[THE PROBLEM]: Which lines of the data hold the word "Computer"? Copy all of them.
:: INFORMATION
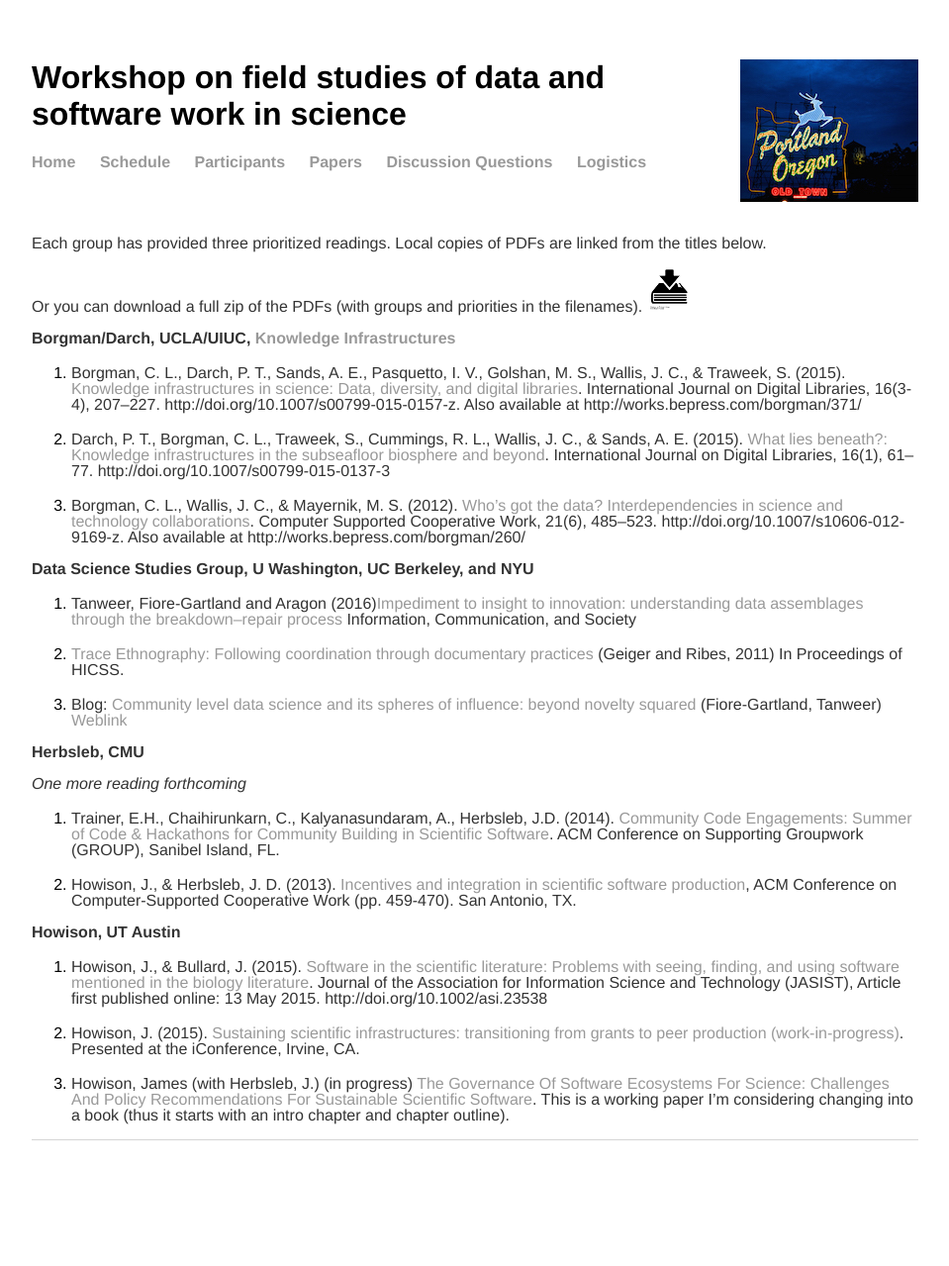
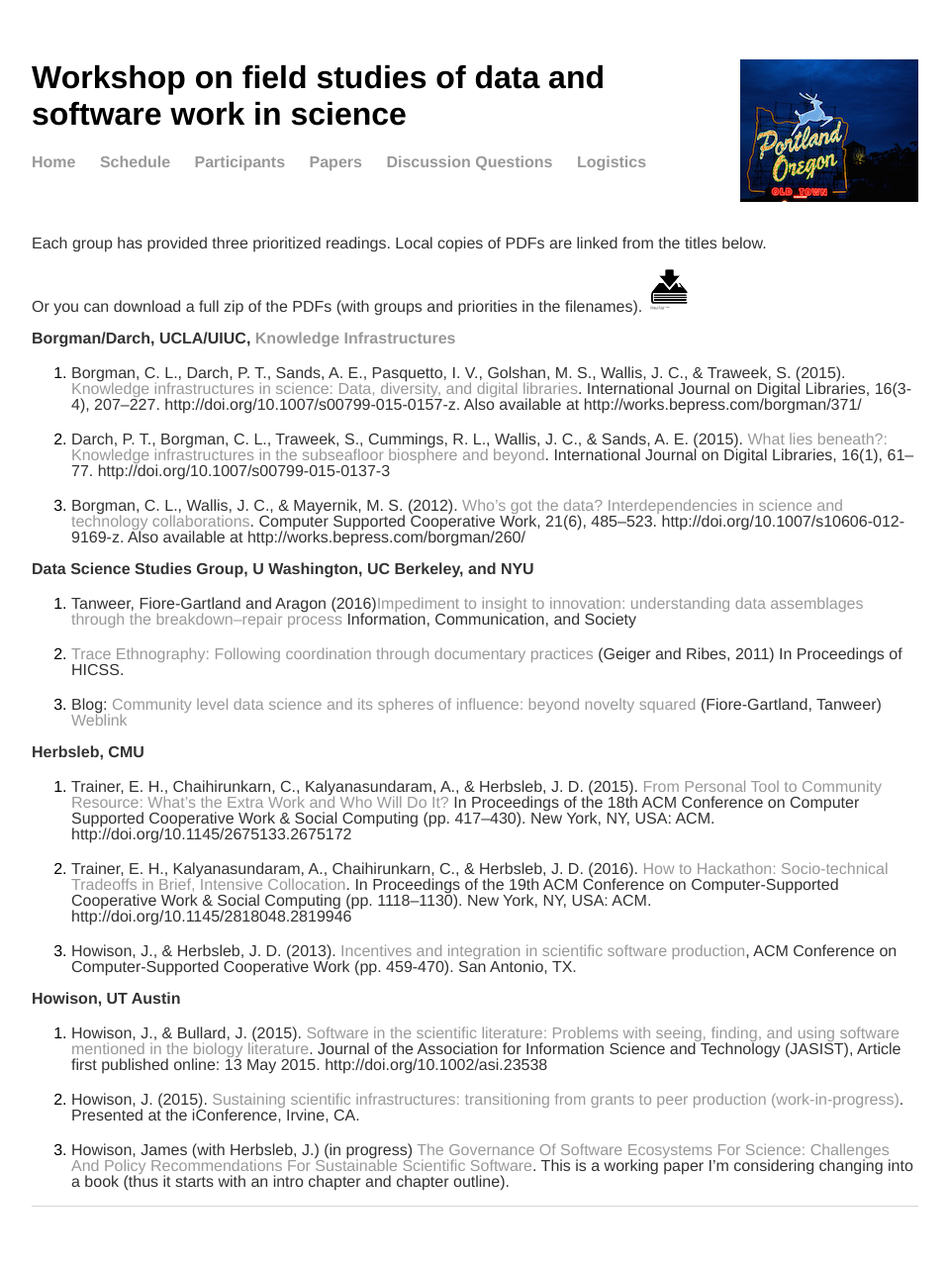
Before and after one commit to howisonlab/portland_workshop, a Jekyll site: the page built from papers.md, in a window 1280 px wide. Shown: the whole page at 99% size, without its empty margins (160-1119 px from the left). Built offline with Jekyll 4.4.1, drawn with Linux system fonts in a browser that asks for light colours; before the commit the page ends 1212 px from its top, so only the background shows below that.

Commit message:
draft release

```diff
--- a/papers.md
+++ b/papers.md
@@ -26,16 +26,17 @@ Or you can download a full zip of the PDFs (with groups and priorities in the fi
 
 **Herbsleb, CMU**
 
-_One more reading forthcoming_
+1. Trainer, E. H., Chaihirunkarn, C., Kalyanasundaram, A., & Herbsleb, J. D. (2015). [From Personal Tool to Community Resource: What’s the Extra Work and Who Will Do It?](papers/Herbsleb1-Trainer et al. - 2015 - Extra Work.pdf) In Proceedings of the 18th ACM Conference on Computer Supported Cooperative Work &#38; Social Computing (pp. 417–430). New York, NY, USA: ACM. http://doi.org/10.1145/2675133.2675172
 
-1. Trainer, E.H., Chaihirunkarn, C., Kalyanasundaram, A., Herbsleb, J.D.  (2014). [Community Code Engagements: Summer of Code & Hackathons for Community Building in Scientific Software](papers/Herbsleb1-Trainer et al. - 2014 - Community Code Engagements Summer of Code). ACM Conference on Supporting Groupwork (GROUP), Sanibel Island, FL.
+1. Trainer, E. H., Kalyanasundaram, A., Chaihirunkarn, C., & Herbsleb, J. D. (2016). [How to Hackathon: Socio-technical Tradeoffs in Brief, Intensive Collocation](papers/Herbsleb2-Trainer et al. - 2016 - How to Hackathon Socio-technical Tradeoffs.pdf). In Proceedings of the 19th ACM Conference on Computer-Supported Cooperative Work & Social Computing (pp. 1118–1130). New York, NY, USA: ACM. http://doi.org/10.1145/2818048.2819946
+
 
 1. Howison, J., & Herbsleb, J. D. (2013). [Incentives and integration in scientific software production](papers/Herbsleb3-CSCW-2013-BLASTStudy.pdf), ACM Conference on Computer-Supported Cooperative Work (pp. 459-470). San Antonio, TX.
 
 <!---
-1. Howison, J. and Herbsleb, J. D. (2011). [Scientific software production: incentives and collaboration](papers/Herbsleb2-CSCW2011-IncentivesAndCollaboration.pdf). In Proceedings, Computer-Supported Collaborative Work Hangzhou, China, pp. 513-522. (pdf)
+
+1. Trainer, E.H., Chaihirunkarn, C., Kalyanasundaram, A., Herbsleb, J.D.  (2014). [Community Code Engagements: Summer of Code & Hackathons for Community Building in Scientific Software](papers/Herbsleb2-Trainer et al. - 2014 - Community Code Engagements Summer of Code.pdf). ACM Conference on Supporting Groupwork (GROUP), Sanibel Island, FL.
 -->
-
 
 **Howison, UT Austin**
 
```
Also changed, not shown: discussion.md (+3 -10 lines), logistics.md (+5 -4 lines), schedule.md (+26 -3 lines), 6 other files.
::::
[RESULT]:
+1. Trainer, E. H., Chaihirunkarn, C., Kalyanasundaram, A., & Herbsleb, J. D. (2015). [From Personal Tool to Community Resource: What’s the Extra Work and Who Will Do It?](papers/Herbsleb1-Trainer et al. - 2015 - Extra Work.pdf) In Proceedings of the 18th ACM Conference on Computer Supported Cooperative Work &#38; Social Computing (pp. 417–430). New York, NY, USA: ACM. http://doi.org/10.1145/2675133.2675172
+1. Trainer, E. H., Kalyanasundaram, A., Chaihirunkarn, C., & Herbsleb, J. D. (2016). [How to Hackathon: Socio-technical Tradeoffs in Brief, Intensive Collocation](papers/Herbsleb2-Trainer et al. - 2016 - How to Hackathon Socio-technical Tradeoffs.pdf). In Proceedings of the 19th ACM Conference on Computer-Supported Cooperative Work & Social Computing (pp. 1118–1130). New York, NY, USA: ACM. http://doi.org/10.1145/2818048.2819946
 1. Howison, J., & Herbsleb, J. D. (2013). [Incentives and integration in scientific software production](papers/Herbsleb3-CSCW-2013-BLASTStudy.pdf), ACM Conference on Computer-Supported Cooperative Work (pp. 459-470). San Antonio, TX.
-1. Howison, J. and Herbsleb, J. D. (2011). [Scientific software production: incentives and collaboration](papers/Herbsleb2-CSCW2011-IncentivesAndCollaboration.pdf). In Proceedings, Computer-Supported Collaborative Work Hangzhou, China, pp. 513-522. (pdf)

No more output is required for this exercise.